# EXERCISE:
In the entries that follow, find every line containing "blue" and copy it.

[Collected data]
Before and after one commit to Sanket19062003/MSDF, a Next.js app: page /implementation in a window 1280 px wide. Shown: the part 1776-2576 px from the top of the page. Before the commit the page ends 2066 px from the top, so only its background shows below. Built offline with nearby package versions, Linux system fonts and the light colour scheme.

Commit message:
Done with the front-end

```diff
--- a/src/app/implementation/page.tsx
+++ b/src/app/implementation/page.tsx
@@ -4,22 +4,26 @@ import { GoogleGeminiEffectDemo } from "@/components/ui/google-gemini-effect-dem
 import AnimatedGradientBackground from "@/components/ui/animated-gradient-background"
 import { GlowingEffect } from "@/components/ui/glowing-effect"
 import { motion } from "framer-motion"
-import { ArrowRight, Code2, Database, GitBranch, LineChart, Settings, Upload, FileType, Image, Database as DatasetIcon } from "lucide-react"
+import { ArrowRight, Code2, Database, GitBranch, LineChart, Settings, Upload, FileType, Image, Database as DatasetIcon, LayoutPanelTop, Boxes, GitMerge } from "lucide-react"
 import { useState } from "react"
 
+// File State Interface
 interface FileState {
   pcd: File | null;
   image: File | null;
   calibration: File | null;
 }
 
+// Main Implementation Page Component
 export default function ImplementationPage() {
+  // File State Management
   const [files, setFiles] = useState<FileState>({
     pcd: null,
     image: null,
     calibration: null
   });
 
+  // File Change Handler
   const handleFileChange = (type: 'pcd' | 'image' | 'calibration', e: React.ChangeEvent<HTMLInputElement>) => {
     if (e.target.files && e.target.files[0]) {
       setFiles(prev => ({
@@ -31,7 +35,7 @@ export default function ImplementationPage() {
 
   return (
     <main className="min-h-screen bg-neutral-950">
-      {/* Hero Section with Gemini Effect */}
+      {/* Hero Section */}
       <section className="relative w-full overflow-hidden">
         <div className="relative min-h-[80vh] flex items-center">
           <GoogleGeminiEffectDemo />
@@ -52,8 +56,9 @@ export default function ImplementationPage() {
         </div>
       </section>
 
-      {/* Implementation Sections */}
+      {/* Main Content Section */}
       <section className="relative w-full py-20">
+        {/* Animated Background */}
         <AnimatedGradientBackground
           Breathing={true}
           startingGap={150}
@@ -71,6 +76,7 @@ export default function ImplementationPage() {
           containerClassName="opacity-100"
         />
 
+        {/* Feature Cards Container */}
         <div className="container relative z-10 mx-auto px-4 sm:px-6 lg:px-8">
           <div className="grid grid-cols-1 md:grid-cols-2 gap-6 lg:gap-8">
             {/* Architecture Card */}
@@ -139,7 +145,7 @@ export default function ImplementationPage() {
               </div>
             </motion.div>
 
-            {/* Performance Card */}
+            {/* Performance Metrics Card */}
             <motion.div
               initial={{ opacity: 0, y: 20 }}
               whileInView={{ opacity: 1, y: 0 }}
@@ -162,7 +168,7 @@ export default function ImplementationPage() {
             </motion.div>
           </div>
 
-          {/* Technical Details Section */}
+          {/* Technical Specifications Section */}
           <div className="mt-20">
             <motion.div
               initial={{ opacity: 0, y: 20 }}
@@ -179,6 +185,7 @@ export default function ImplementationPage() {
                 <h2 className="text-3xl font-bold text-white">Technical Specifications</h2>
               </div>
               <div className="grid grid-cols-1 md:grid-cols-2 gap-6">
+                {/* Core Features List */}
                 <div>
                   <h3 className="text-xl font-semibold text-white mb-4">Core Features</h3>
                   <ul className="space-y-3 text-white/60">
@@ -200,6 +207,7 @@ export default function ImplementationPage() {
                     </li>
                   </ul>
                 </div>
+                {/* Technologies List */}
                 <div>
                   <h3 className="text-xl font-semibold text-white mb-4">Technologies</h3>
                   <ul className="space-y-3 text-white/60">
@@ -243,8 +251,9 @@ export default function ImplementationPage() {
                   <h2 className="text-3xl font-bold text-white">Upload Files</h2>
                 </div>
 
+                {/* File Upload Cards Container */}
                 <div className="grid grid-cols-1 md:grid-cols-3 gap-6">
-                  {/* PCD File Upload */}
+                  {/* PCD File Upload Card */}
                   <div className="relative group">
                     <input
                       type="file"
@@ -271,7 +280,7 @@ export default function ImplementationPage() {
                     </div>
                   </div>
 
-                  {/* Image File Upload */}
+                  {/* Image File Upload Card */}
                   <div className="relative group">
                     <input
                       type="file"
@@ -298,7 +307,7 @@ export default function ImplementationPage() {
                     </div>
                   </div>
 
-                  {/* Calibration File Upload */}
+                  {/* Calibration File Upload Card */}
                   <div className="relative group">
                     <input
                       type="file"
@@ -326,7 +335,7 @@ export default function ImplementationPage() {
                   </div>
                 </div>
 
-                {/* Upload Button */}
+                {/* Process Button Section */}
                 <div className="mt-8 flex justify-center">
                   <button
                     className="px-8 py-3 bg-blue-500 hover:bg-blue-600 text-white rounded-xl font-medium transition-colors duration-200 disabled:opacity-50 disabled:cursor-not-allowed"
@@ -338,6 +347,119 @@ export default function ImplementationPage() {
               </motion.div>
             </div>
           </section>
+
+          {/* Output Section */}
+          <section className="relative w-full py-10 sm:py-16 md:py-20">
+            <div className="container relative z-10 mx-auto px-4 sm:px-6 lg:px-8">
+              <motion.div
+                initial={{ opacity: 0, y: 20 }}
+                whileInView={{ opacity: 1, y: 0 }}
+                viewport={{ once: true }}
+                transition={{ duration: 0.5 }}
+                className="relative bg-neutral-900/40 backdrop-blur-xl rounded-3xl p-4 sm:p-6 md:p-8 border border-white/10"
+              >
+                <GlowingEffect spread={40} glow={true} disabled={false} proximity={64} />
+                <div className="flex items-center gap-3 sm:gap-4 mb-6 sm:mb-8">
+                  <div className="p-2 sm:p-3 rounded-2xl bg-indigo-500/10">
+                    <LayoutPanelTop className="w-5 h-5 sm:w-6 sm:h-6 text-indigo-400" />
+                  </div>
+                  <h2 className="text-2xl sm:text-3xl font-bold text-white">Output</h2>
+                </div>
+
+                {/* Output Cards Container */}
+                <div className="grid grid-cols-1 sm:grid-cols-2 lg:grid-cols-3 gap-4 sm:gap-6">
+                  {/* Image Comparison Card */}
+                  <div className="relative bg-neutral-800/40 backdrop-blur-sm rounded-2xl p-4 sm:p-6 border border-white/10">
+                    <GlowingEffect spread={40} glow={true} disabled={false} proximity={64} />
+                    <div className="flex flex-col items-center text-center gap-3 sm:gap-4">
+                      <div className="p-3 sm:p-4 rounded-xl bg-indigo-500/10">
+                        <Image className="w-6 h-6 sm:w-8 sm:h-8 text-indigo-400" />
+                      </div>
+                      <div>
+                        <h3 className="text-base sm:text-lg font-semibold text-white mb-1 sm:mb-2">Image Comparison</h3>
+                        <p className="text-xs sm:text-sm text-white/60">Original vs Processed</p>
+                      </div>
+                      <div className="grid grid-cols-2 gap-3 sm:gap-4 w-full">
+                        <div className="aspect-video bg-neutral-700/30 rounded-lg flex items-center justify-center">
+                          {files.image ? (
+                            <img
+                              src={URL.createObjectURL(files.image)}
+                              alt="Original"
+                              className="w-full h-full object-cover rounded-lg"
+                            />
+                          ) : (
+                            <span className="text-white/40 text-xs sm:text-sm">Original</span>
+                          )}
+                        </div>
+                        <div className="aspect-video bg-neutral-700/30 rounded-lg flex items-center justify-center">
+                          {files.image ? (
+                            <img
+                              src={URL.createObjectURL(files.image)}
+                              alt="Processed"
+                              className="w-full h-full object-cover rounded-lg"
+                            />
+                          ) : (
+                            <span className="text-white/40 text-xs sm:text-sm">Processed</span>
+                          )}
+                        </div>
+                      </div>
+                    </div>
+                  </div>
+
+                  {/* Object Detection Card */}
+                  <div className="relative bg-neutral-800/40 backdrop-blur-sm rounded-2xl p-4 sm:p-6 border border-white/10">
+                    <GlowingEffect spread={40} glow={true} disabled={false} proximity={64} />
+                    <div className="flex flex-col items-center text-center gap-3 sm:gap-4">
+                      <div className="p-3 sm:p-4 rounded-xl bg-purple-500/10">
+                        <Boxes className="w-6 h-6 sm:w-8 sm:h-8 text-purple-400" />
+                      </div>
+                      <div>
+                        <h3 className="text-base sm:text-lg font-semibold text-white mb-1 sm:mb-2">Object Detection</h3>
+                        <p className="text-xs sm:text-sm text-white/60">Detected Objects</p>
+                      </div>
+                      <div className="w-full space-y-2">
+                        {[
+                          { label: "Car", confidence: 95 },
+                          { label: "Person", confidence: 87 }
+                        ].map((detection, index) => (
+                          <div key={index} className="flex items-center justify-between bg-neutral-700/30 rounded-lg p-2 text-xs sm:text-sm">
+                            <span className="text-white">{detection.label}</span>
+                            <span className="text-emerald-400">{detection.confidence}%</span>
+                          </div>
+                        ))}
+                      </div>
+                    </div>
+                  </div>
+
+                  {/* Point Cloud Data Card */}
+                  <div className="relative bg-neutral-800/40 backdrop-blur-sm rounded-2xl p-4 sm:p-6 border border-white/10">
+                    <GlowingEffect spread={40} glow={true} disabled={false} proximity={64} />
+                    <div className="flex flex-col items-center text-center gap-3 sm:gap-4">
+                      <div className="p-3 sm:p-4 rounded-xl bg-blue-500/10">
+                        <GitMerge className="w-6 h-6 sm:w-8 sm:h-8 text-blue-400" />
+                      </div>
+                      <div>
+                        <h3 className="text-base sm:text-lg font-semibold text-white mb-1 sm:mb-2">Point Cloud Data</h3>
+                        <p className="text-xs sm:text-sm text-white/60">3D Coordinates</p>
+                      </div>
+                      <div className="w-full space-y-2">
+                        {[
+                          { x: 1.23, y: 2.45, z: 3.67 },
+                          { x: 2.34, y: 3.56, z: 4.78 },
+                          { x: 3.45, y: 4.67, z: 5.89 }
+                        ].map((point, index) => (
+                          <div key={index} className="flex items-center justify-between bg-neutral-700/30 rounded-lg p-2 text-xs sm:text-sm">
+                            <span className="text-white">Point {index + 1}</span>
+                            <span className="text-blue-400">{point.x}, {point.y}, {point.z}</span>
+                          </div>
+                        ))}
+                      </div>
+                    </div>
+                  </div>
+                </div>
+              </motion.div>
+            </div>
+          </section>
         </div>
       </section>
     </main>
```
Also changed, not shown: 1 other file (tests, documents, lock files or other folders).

# EXERCISE OUTPUT:
                     className="px-8 py-3 bg-blue-500 hover:bg-blue-600 text-white rounded-xl font-medium transition-colors duration-200 disabled:opacity-50 disabled:cursor-not-allowed"
+                      <div className="p-3 sm:p-4 rounded-xl bg-blue-500/10">
+                        <GitMerge className="w-6 h-6 sm:w-8 sm:h-8 text-blue-400" />
+                            <span className="text-blue-400">{point.x}, {point.y}, {point.z}</span>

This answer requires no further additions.